Symptoms of FMS
As well as widespread pain, people with FMS may also have:
- increased sensitivity to pain
- fatigue (extreme tiredness)
- muscle stiffness
- difficulty sleeping
- problems with mental processes (known as "fibro-fog") – such as problems with memory and concentration
- irritable bowel syndrome (IBS) – a digestive condition that causes stomach pain and bloating
Other symptoms that people with FMS sometimes experience include:
- dizziness and clumsiness
- feeling too hot or too cold – this is because you're not able to regulate your body temperature properly
- restless legs syndrome (an overwhelming urge to move your legs)
- tingling, numbness, prickling or burning sensations in your hands and feet (pins and needles, also known as paraesthesia)
- in women, unusually painful periods
In some cases, having the condition can lead to depression. This is because FMS can be difficult to deal with, and low levels of certain hormones associated with the condition can make you prone to developing depression.
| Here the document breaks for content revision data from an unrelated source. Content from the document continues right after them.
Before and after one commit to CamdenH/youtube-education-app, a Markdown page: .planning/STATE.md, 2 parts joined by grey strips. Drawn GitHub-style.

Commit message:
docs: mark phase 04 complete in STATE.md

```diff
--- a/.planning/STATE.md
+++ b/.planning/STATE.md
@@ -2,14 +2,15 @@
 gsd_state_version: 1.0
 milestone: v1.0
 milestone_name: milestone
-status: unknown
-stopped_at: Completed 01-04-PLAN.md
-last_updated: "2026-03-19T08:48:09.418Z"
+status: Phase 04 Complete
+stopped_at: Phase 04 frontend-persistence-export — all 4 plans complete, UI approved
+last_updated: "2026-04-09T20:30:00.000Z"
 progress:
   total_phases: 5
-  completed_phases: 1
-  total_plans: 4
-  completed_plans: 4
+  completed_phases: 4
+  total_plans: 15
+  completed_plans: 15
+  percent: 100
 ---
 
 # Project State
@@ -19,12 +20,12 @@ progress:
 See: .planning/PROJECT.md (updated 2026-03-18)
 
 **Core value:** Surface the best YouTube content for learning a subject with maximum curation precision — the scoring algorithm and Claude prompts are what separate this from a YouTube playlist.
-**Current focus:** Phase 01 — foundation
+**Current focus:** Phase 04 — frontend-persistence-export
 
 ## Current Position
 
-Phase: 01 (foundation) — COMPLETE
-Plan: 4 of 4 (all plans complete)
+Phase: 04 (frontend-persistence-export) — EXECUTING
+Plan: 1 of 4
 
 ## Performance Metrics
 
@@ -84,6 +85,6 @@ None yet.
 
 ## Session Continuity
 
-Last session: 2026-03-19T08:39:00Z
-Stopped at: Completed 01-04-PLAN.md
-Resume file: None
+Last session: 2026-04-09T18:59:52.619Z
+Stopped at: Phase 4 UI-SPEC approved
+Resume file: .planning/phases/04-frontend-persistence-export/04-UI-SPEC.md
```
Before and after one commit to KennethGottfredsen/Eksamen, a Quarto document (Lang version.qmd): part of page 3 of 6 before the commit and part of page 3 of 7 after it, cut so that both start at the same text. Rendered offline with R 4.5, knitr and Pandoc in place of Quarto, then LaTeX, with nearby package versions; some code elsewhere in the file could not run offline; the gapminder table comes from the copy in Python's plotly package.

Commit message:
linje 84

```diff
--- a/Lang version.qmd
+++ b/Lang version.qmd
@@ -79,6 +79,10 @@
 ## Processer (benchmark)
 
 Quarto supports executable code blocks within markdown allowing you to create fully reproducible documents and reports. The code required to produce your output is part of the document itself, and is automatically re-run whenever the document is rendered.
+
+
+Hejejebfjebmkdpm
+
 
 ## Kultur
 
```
When to see your GP
If you think you have FMS, visit your GP. Treatment is available to ease some of its symptoms, although they're unlikely to disappear completely.
The exact cause of FMS is unknown. It's thought to be related to abnormal levels of certain chemicals in the brain and changes in the way the central nervous system processes pain messages carried around the body.
It's suggested that some people are may develop FMS because of genes inherited from their parents.
The condition often appears to be triggered by physically or emotionally stressful events, such as:
- an injury or infection
- giving birth
- having an operation
- the breakdown of a relationship
- the death of a loved one
Difficulty diagnosing FMS
It's unclear how many people are affected by FMS. Research suggests it could be quite a common condition. Some estimates suggest nearly one in 20 people may be affected to some degree.
Anyone can develop FMS, although it affects around seven times as many women as men.
The condition typically develops between the ages of 30 and 50. It can occur in people of any age, including children and the elderly.
One of the main reasons it's not clear how many people are affected is because FMS can be difficult to diagnose. There's no specific test for the condition. The symptoms can be similar to a number of other conditions.
Treatment for FMS
There is currently no cure for FMS. There are treatments to help relieve some of the symptoms and make the condition easier to live with.
Treatment tends to be a combination of:
- lifestyle changes – such as exercise programmes and relaxation techniques
- talking therapies – such as cognitive behavioural therapy (CBT) and counselling
- medication – such as antidepressants and non-opioid painkillers
Exercise, in particular, has been found to have a number of important benefits for people with FMS, including helping to reduce pain.
Your GP will recommend the best treatment for you.
Many people with FMS find that support groups provide an important network where they can talk to others living with the condition. There are various support groups available in Northern Ireland, including:
- Hope 4 M.E. & Fibromyalgia Northern Ireland
- Fibromyalgia Support Northern Ireland (FMSNI)
- Fibromyalgia Awareness Northern Ireland (FMANI)